#### DATA PROVIDED
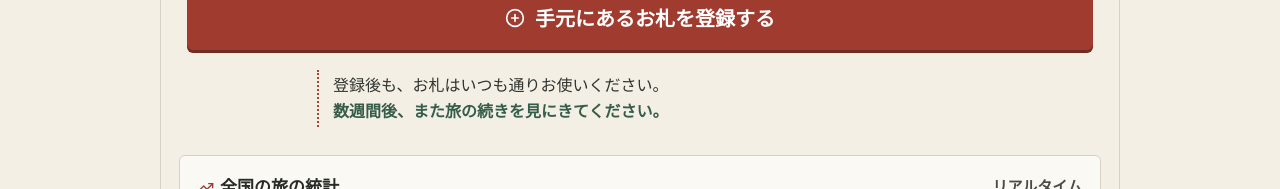
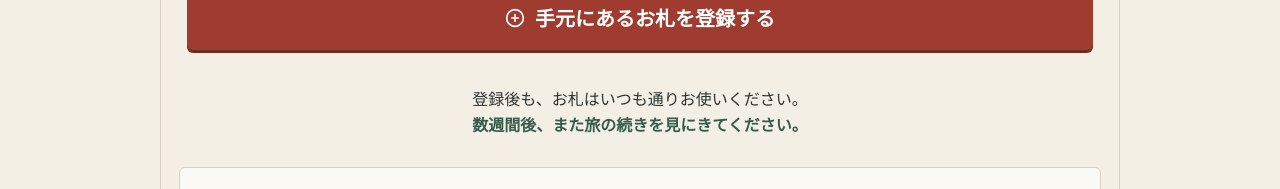
Before and after one commit to atsushiyago/osatsu-no-tabi, a React (Vite) app: page / in a window 1280 px wide. Shown: the part 383-572 px from the top of the page. Built offline with nearby package versions, Linux system fonts and the light colour scheme; no server answers; the database is empty.

Commit message:
style: center home follow-up message

```diff
--- a/src/index.css
+++ b/src/index.css
@@ -357,13 +357,13 @@ body {
   outline-offset: 3px;
 }
 .home-return-note {
-  max-width: 64ch;
-  margin: -4px auto 26px;
-  padding: 2px 0 2px 14px;
-  border-left: 2px dotted #a84536;
+  max-width: 34ch;
+  margin: 12px auto 26px;
+  padding: 0;
   color: #30342f;
   font-size: 16px;
   line-height: 1.65;
+  text-align: center;
 }
 .home-return-note p { margin: 0; }
 .home-return-note-followup { color: #365d4a; font-weight: 750; }
```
########
**WHAT THE EXERCISE ASKS**
In the material above, find every line that has the string "home" and pull those lines out.

**SOLUTION TO THIS PROBLEM**
style: center home follow-up message
 .home-return-note {
 .home-return-note p { margin: 0; }
 .home-return-note-followup { color: #365d4a; font-weight: 750; }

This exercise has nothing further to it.